EXERCISE DETAILS »
Print all of the data exactly.

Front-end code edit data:
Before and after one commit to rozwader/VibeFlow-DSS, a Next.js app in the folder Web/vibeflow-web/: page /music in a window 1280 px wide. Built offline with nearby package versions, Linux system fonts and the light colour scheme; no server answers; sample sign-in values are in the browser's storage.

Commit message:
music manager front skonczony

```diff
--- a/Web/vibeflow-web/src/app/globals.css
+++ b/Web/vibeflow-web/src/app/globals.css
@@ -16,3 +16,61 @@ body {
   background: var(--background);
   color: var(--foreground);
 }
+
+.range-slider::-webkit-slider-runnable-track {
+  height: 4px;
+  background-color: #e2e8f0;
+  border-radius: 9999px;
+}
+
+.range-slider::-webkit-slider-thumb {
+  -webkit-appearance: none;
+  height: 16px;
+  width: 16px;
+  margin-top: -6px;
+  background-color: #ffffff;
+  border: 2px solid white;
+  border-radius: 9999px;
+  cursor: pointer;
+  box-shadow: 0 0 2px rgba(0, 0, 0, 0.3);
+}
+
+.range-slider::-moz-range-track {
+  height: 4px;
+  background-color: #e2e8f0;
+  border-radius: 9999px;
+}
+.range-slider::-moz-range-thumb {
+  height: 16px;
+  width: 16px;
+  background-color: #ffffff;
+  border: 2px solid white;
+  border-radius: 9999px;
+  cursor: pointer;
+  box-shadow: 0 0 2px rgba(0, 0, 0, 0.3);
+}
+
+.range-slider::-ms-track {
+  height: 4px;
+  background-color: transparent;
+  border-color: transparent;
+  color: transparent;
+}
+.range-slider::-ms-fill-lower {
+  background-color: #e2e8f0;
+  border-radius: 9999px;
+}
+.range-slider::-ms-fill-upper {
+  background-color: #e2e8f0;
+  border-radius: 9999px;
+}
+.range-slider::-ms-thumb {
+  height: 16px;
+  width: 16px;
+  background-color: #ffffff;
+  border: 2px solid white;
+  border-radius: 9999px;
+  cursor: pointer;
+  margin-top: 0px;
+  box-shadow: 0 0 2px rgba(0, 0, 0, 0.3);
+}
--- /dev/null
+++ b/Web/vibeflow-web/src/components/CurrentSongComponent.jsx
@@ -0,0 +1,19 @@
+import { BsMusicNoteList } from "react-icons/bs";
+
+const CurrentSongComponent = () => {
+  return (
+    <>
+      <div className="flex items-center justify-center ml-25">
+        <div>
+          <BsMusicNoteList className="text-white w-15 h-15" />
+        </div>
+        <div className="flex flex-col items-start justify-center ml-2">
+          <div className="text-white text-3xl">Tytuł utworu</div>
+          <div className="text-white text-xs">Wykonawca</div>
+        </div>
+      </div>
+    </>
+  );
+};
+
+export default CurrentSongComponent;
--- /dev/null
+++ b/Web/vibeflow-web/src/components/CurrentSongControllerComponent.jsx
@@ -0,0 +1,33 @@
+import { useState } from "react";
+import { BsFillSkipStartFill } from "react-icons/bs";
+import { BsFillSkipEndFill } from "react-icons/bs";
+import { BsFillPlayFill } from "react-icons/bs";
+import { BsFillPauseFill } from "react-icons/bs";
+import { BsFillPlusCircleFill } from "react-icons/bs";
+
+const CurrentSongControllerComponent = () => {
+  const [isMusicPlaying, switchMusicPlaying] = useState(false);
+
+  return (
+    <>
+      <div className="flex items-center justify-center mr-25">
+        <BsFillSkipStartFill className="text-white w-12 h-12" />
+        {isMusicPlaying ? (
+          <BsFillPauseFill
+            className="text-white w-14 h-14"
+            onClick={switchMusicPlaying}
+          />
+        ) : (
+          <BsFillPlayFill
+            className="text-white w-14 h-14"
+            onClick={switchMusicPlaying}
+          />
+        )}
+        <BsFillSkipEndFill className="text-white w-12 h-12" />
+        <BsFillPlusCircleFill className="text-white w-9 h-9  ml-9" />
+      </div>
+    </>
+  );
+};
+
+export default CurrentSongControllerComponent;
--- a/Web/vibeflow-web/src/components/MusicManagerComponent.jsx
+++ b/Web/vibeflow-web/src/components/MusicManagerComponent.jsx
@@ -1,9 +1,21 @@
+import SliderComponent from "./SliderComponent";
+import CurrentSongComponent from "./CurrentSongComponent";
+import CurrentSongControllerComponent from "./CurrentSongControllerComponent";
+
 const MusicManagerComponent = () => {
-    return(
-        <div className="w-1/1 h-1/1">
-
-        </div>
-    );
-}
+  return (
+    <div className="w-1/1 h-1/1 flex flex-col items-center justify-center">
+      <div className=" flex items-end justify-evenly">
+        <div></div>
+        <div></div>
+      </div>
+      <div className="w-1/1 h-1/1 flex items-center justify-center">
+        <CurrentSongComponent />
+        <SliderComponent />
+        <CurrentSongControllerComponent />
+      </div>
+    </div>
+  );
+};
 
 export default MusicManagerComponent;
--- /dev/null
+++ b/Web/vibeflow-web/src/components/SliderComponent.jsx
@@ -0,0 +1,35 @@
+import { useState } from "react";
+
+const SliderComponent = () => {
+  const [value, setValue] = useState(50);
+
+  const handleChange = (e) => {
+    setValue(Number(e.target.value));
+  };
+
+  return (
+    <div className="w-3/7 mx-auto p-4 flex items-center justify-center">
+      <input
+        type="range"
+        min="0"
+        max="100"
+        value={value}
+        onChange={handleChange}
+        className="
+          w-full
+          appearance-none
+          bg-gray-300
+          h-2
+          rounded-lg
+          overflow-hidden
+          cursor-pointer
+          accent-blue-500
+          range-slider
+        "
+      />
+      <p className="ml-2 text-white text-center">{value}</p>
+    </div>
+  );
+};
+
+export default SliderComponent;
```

YOUR SOLUTION »
Before and after one commit to rozwader/VibeFlow-DSS, a Next.js app in the folder Web/vibeflow-web/: page /music in a window 1280 px wide. Built offline with nearby package versions, Linux system fonts and the light colour scheme; no server answers; sample sign-in values are in the browser's storage.

Commit message:
music manager front skonczony

```diff
--- a/Web/vibeflow-web/src/app/globals.css
+++ b/Web/vibeflow-web/src/app/globals.css
@@ -16,3 +16,61 @@ body {
   background: var(--background);
   color: var(--foreground);
 }
+
+.range-slider::-webkit-slider-runnable-track {
+  height: 4px;
+  background-color: #e2e8f0;
+  border-radius: 9999px;
+}
+
+.range-slider::-webkit-slider-thumb {
+  -webkit-appearance: none;
+  height: 16px;
+  width: 16px;
+  margin-top: -6px;
+  background-color: #ffffff;
+  border: 2px solid white;
+  border-radius: 9999px;
+  cursor: pointer;
+  box-shadow: 0 0 2px rgba(0, 0, 0, 0.3);
+}
+
+.range-slider::-moz-range-track {
+  height: 4px;
+  background-color: #e2e8f0;
+  border-radius: 9999px;
+}
+.range-slider::-moz-range-thumb {
+  height: 16px;
+  width: 16px;
+  background-color: #ffffff;
+  border: 2px solid white;
+  border-radius: 9999px;
+  cursor: pointer;
+  box-shadow: 0 0 2px rgba(0, 0, 0, 0.3);
+}
+
+.range-slider::-ms-track {
+  height: 4px;
+  background-color: transparent;
+  border-color: transparent;
+  color: transparent;
+}
+.range-slider::-ms-fill-lower {
+  background-color: #e2e8f0;
+  border-radius: 9999px;
+}
+.range-slider::-ms-fill-upper {
+  background-color: #e2e8f0;
+  border-radius: 9999px;
+}
+.range-slider::-ms-thumb {
+  height: 16px;
+  width: 16px;
+  background-color: #ffffff;
+  border: 2px solid white;
+  border-radius: 9999px;
+  cursor: pointer;
+  margin-top: 0px;
+  box-shadow: 0 0 2px rgba(0, 0, 0, 0.3);
+}
--- /dev/null
+++ b/Web/vibeflow-web/src/components/CurrentSongComponent.jsx
@@ -0,0 +1,19 @@
+import { BsMusicNoteList } from "react-icons/bs";
+
+const CurrentSongComponent = () => {
+  return (
+    <>
+      <div className="flex items-center justify-center ml-25">
+        <div>
+          <BsMusicNoteList className="text-white w-15 h-15" />
+        </div>
+        <div className="flex flex-col items-start justify-center ml-2">
+          <div className="text-white text-3xl">Tytuł utworu</div>
+          <div className="text-white text-xs">Wykonawca</div>
+        </div>
+      </div>
+    </>
+  );
+};
+
+export default CurrentSongComponent;
--- /dev/null
+++ b/Web/vibeflow-web/src/components/CurrentSongControllerComponent.jsx
@@ -0,0 +1,33 @@
+import { useState } from "react";
+import { BsFillSkipStartFill } from "react-icons/bs";
+import { BsFillSkipEndFill } from "react-icons/bs";
+import { BsFillPlayFill } from "react-icons/bs";
+import { BsFillPauseFill } from "react-icons/bs";
+import { BsFillPlusCircleFill } from "react-icons/bs";
+
+const CurrentSongControllerComponent = () => {
+  const [isMusicPlaying, switchMusicPlaying] = useState(false);
+
+  return (
+    <>
+      <div className="flex items-center justify-center mr-25">
+        <BsFillSkipStartFill className="text-white w-12 h-12" />
+        {isMusicPlaying ? (
+          <BsFillPauseFill
+            className="text-white w-14 h-14"
+            onClick={switchMusicPlaying}
+          />
+        ) : (
+          <BsFillPlayFill
+            className="text-white w-14 h-14"
+            onClick={switchMusicPlaying}
+          />
+        )}
+        <BsFillSkipEndFill className="text-white w-12 h-12" />
+        <BsFillPlusCircleFill className="text-white w-9 h-9  ml-9" />
+      </div>
+    </>
+  );
+};
+
+export default CurrentSongControllerComponent;
--- a/Web/vibeflow-web/src/components/MusicManagerComponent.jsx
+++ b/Web/vibeflow-web/src/components/MusicManagerComponent.jsx
@@ -1,9 +1,21 @@
+import SliderComponent from "./SliderComponent";
+import CurrentSongComponent from "./CurrentSongComponent";
+import CurrentSongControllerComponent from "./CurrentSongControllerComponent";
+
 const MusicManagerComponent = () => {
-    return(
-        <div className="w-1/1 h-1/1">
-
-        </div>
-    );
-}
+  return (
+    <div className="w-1/1 h-1/1 flex flex-col items-center justify-center">
+      <div className=" flex items-end justify-evenly">
+        <div></div>
+        <div></div>
+      </div>
+      <div className="w-1/1 h-1/1 flex items-center justify-center">
+        <CurrentSongComponent />
+        <SliderComponent />
+        <CurrentSongControllerComponent />
+      </div>
+    </div>
+  );
+};
 
 export default MusicManagerComponent;
--- /dev/null
+++ b/Web/vibeflow-web/src/components/SliderComponent.jsx
@@ -0,0 +1,35 @@
+import { useState } from "react";
+
+const SliderComponent = () => {
+  const [value, setValue] = useState(50);
+
+  const handleChange = (e) => {
+    setValue(Number(e.target.value));
+  };
+
+  return (
+    <div className="w-3/7 mx-auto p-4 flex items-center justify-center">
+      <input
+        type="range"
+        min="0"
+        max="100"
+        value={value}
+        onChange={handleChange}
+        className="
+          w-full
+          appearance-none
+          bg-gray-300
+          h-2
+          rounded-lg
+          overflow-hidden
+          cursor-pointer
+          accent-blue-500
+          range-slider
+        "
+      />
+      <p className="ml-2 text-white text-center">{value}</p>
+    </div>
+  );
+};
+
+export default SliderComponent;
```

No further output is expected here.